- **Your objective**:
Every line of the entries that holds the word "size" is to be copied.
>>>>
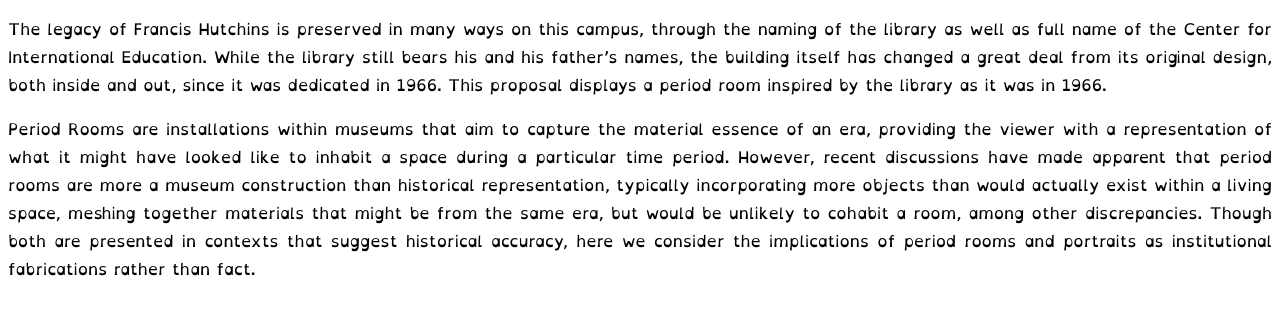
After one commit to sheggen/Scrolling-Font-Changer, a Flask app: template templates/Hutchins.html in a window 1280 px wide. The commit adds this page. Shown: the top 315 px of the page. Run offline with Flask 2, Linux system fonts and the light colour scheme; the template is opened without the code that fills it, so the values that code supplies are empty; some libraries are stand-ins or nearby versions.

Commit message:
Font size updates on Fee text pages and Stephenson text; Period room from Brian?

```diff
--- a/templates/FeeTextOld.html
+++ b/templates/FeeTextOld.html
@@ -6,7 +6,7 @@
 	<link rel="stylesheet" type="text/css" href="/static/css/fonts.css">
 </head>
 <body>
-	<div style="margin: auto; width: 80%; height:100vh; padding: 10px; ">
+	<div style="margin: auto; width: 80%; height:100vh; padding: 10px; font-size: 2em;">
 			<p>Portrait of John G. Fee (1816-1901)</p>
 			<p><b><em>Jane E. Bartlett (1839-1923)</em></b></p>
 			<p>1899</p>
--- a/templates/FeeTextYoung.html
+++ b/templates/FeeTextYoung.html
@@ -6,7 +6,7 @@
 	<link rel="stylesheet" type="text/css" href="/static/css/fonts.css">
 </head>
 <body>
-	<div style="margin: auto; width: 80%; height:100vh; padding: 10px; ">
+	<div style="margin: auto; width: 80%; height:100vh; padding: 10px; font-size: 2em;">
 			<p>Portrait of John G. Fee (1816-1901)</p>
 			<p><b><em>Ferdinand Graham Walker (1859-1927)</em></b></p>
 			<p>1915</p>
--- /dev/null
+++ b/templates/Hutchins.html
@@ -0,0 +1,21 @@
+<!doctype html>
+<head>
+	<title>Hutchins</title>
+	<script src="/static/js/jquery.js"></script>
+	<script src="/static/js/getFonts.js"></script>
+	<link rel="stylesheet" type="text/css" href="/static/css/fonts.css">
+
+</head>
+<body>
+	<div style="width: 100%; margin-right: 10px; text-align: justify;">
+		<div>
+			<p>The legacy of Francis Hutchins is preserved in many ways on this campus, through the naming of the library as well as full name of the Center for International Education. While the library still bears his and his father’s names, the building itself has changed a great deal from its original design, both inside and out, since it was dedicated in 1966. This proposal displays a period room inspired by the library as it was in 1966. </p>
+
+			<p>Period Rooms are installations within museums that aim to capture the material essence of an era, providing the viewer with a representation of what it might have looked like to inhabit a space during a particular time period. However, recent discussions have made apparent that period rooms are more a museum construction than historical representation, typically incorporating more objects than would actually exist within a living space, meshing together materials that might be from the same era, but would be unlikely to cohabit a room, among other discrepancies. Though both are presented in contexts that suggest historical accuracy, here we consider the implications of period rooms and portraits as institutional fabrications rather than fact.</p>
+		</div>
+	</div>
+</body>
+
+<script>
+		setTimeout(refreshFont, 1);
+</script>
--- a/templates/Period.html
+++ b/templates/Period.html
@@ -14,8 +14,10 @@
     <area shape="{{ image.shape }}" coords="{{ image.coords }}" href="javascript:open_dialog({{loop.index}},'{{image.file}}','{{image.title}}')" title="{{ image.title }}" alt="{{ image.title }}">
 	{% endfor %}
 	</map>
+
 	{% for image in images %}
 	<div id="image-{{loop.index}}-details" style="display:none">{{ image.description|safe }}</div>
+    <img style="display:none" src="/static/period_room/{{ image.file }}" />
 	{% endfor %}
 
 	<script src="/static/js/jquery.js"></script>
@@ -35,6 +37,8 @@
             dlg.prepend(new_img);
             new_img.after($("<br>"));
 
+            // Why does this only work the second time through, whether it is before or after open?
+            dlg.dialog("option", "position", {"my": "center", "at": "center", "of": window })
             dlg.dialog( "open" );
     }
 
--- a/templates/StephensonText.html
+++ b/templates/StephensonText.html
@@ -8,8 +8,9 @@
 
 	<style>
 		body {
-{#			 background-image: url("/static/image_rotator/1.jpg"); #}
+			font-size: 2em;
 		}
+
 	</style>
 </head>
 <body>
```
Lines whose indentation alone changed are shown as unchanged.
<<<<
- **Task output**:
Font size updates on Fee text pages and Stephenson text; Period room from Brian?
+	<div style="margin: auto; width: 80%; height:100vh; padding: 10px; font-size: 2em;">
+	<div style="margin: auto; width: 80%; height:100vh; padding: 10px; font-size: 2em;">
+			font-size: 2em;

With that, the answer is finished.